After I had retired, (for the third time), I was eating cereal in the morning, with milk, for the first time in my adult life. When I was working, breakfast was alway something ‘on the go’. I developed severe IBS issues. When I saw my doctor she told me ‘to eat more fiber’ and suggested I take Metamucil. I did so but was still having milk on my cereal.
I was seeing a nutritionist to help me with my diet since I had just been diagnosed as a pre-diabetic. It was during one of these appointments that the dietician suggested I might be lactose intolerant and suggested I have my vitamin D checked. I did and I was severely deficient, no wonder I was soooo tired! I learned this is because with IBS your body does not absorb the nutrients from your diet. They go right through your system immediately upon being eaten. Who knew! So, thanks to my dietician I learned I was lactose intolerant and removed it totally from my diet.

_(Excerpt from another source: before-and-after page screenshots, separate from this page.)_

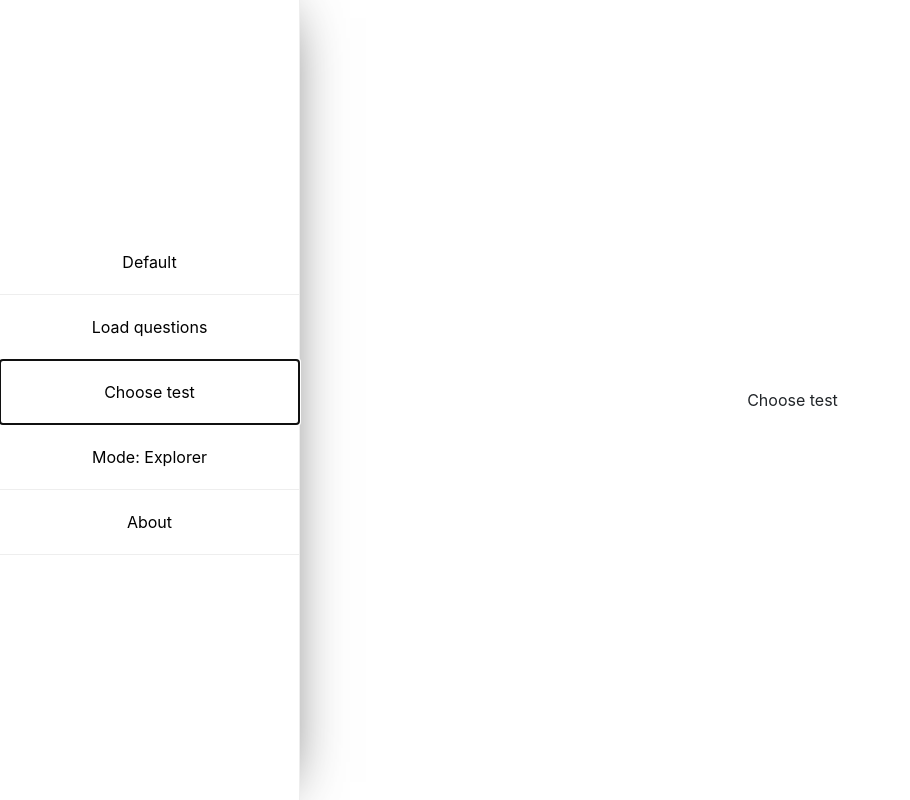
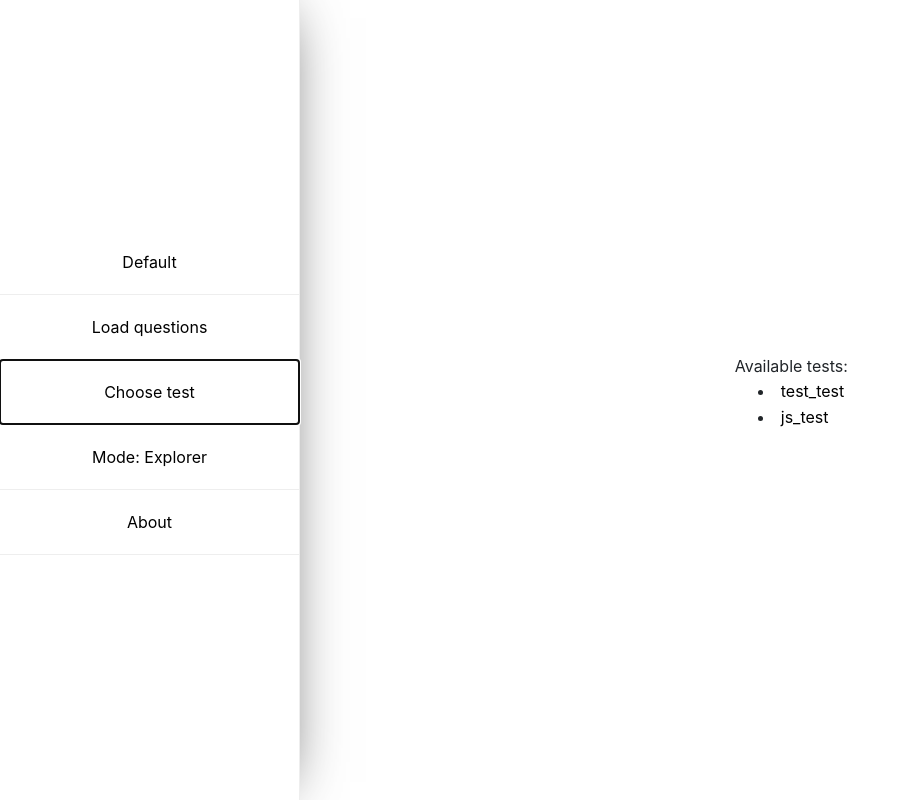
Before and after one commit to CezSew/TestMe, a React (Create React App) app: page / in a window 1280 px wide. Both pictures are taken after a click on the button "Choose test". Shown: the whole page, without its empty margins (0-910 px from the left). Built offline with nearby package versions, Linux system fonts and the light colour scheme.

Commit message:
Added About section, config file, and function to load different test

```diff
--- a/src/App.js
+++ b/src/App.js
@@ -1,6 +1,7 @@
 import React, { Component } from 'react';
 import loadQuestion from './loadQuestion';
 import getRenderContents from './getRenderContents';
+import getOptions from './getOptions';
 import Menu from './Menu';
 import './App.css';
 
@@ -17,6 +18,10 @@ class App extends Component {
     this.getQuestions = this.getQuestions.bind(this);
     this.getCorrectAnswerIndex = this.getCorrectAnswerIndex.bind(this);
     this.changeAppStep = this.changeAppStep.bind(this);
+    this.handleChoosetest = this.handleChoosetest.bind(this);
+    this.generateNewQuestion = this.generateNewQuestion.bind(this);
+
+    const options = getOptions();
 
     this.state = {
       step: "start",
@@ -28,9 +33,12 @@ class App extends Component {
         isTheAnswerCorrect: false
       },
       stats: [],
-      questionsCount: ''
+      questionsCount: '',
+      questionTimeout: 1500,
+      options: options
     }
   }
+
 
   prepareQuestion = () => {
     let question = this.getQuestions();
@@ -47,7 +55,7 @@ class App extends Component {
         correctIndex: question[questionNum].correct
       },
       questionsCount: questionsCount,
-      questionTimeout: 1500
+      chosenTest: 'test_test'
     });
   }
 
@@ -61,7 +69,7 @@ class App extends Component {
   }
 
   getQuestions = () => {
-    return Object.entries(this.state.question.data).length !== 0 ? this.state.question.data : loadQuestion();
+    return Object.entries(this.state.question.data).length !== 0 ? this.state.question.data : loadQuestion(this.state.chosenTest);
   }
 
   setQuestionNumber = (questionNumber, questionsCount) => {
@@ -73,6 +81,26 @@ class App extends Component {
     let correctIndex = this.getCorrectAnswerIndex();
     let isCorrect = (index === correctIndex);
     return isCorrect;
+  }
+
+  handleChoosetest = (testName) => {
+    this.generateNewQuestion(testName);
+  }
+
+  generateNewQuestion = (testName) => {
+    let question = loadQuestion(testName);
+    let questionsCount = Object.keys(question).length;
+    this.setState({
+      step:'question',
+      question: {
+        data: question,
+        currentQuestionNumber: 1,
+        correctIndex: question[1].correct
+      },
+      questionsCount: questionsCount,
+      chosenTest: testName,
+      stats: []
+    });
   }
 
   handleAnswer = (isCorrect) => {
@@ -96,7 +124,7 @@ class App extends Component {
   }
 
   render() {
-    let renderContents = getRenderContents(this.state, this.getCorrectAnswerIndex, this.isTheAnswerCorrect, this.handleAnswer, this.handleButtonClick );
+    let renderContents = getRenderContents(this.state, this.getCorrectAnswerIndex, this.isTheAnswerCorrect, this.handleAnswer, this.handleButtonClick, this.handleChoosetest );
 
     return (
       <div className="App">
--- /dev/null
+++ b/src/Options/config.json
@@ -0,0 +1,3 @@
+{
+    "tests" : ["test_test", "js_test"]
+}
--- a/src/TestChoose.js
+++ b/src/TestChoose.js
@@ -2,9 +2,15 @@ import React, { Component } from 'react';
 
 export default class TestChoose extends Component {
     render () {
+        let tests = this.props.availableTests.tests.map((item, index) => {
+            return <li key={index}><button onClick={() => { this.props.handleChoosetest(item)}}>{item}</button></li>;
+          });
         return (
             <div>
-                Choose test
+                Available tests:
+                <ul>
+                    {tests}
+                </ul>
             </div>
         )
     }
--- /dev/null
+++ b/src/getOptions.js
@@ -0,0 +1,7 @@
+const options = require('./Options/config.json');
+
+const getOptions = () => {
+    return options;
+}
+
+export default getOptions;
--- a/src/getRenderContents.js
+++ b/src/getRenderContents.js
@@ -6,7 +6,7 @@ import TestChoose from './TestChoose';
 import About from './About';
 import Finish from './Finish';
 
-const getRenderContents = (state, getCorrectAnswerIndex, isTheAnswerCorrect, handleAnswer, handleButtonClick) => {
+const getRenderContents = (state, getCorrectAnswerIndex, isTheAnswerCorrect, handleAnswer, handleButtonClick, handleChoosetest) => {
     let content;
     if(state.step === "start") {
         content = (
@@ -30,7 +30,7 @@ const getRenderContents = (state, getCorrectAnswerIndex, isTheAnswerCorrect, han
         );
       } else if(state.step === "choose") {
         content = (
-          <TestChoose />
+          <TestChoose availableTests={state.options} handleChoosetest={handleChoosetest}/>
         );
       } else if(state.step === "about") {
           content = (
--- a/src/loadQuestion.js
+++ b/src/loadQuestion.js
@@ -1,5 +1,6 @@
-const json = require('./Tests/test_test.json');
-const loadQuestion = () => {
+
+const loadQuestion = (testName = 'test_test') => {
+    const json = require(`./Tests/${testName}.json`);
     return json;
 }
 
```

By this time we had purchased a floral shop. When I didn’t bring my lunch I would run over to Whole Foods and purchase something. It was during this time I learned I was also gluten intolerant. After eating anything coated in flour and some breads I would feel nauseous. Now gluten was being eliminated.
Everyone is different in their journey through these intolerances. For myself, it is an ongoing situation. Sometimes I don’t feel well and don’t know why. I have to reexamine everything I’ve eaten in the past 48 hours. Sometimes symptoms present that late.
Another very import thing is the amount of fiber eaten. Too much or too little can produce the same symptoms. Bloating, cramping and diarrhea, or constipation are all a part of this ‘auto-immune’ deficiency.
I’m thankful I do not have celiac disease. That can be a lot more debilitating.
For anyone who has developed these symptoms later in life, start by eliminating milk products and see if that helps. Be sure to have your vitamin D levels checked regularly. Always check with your doctor before making any dramatic changes.
It can be managed but does take some thoughtful planning. For myself, I’ve discovered that I can eat some cheeses that have 0% sugar, such as aged cheddar, parmesan, mozzarella etc. There are so many dairy free options on the market now you can still enjoy milk products in the form of soy, almond, coconut, etc. The same variety is available for gluten intolerance.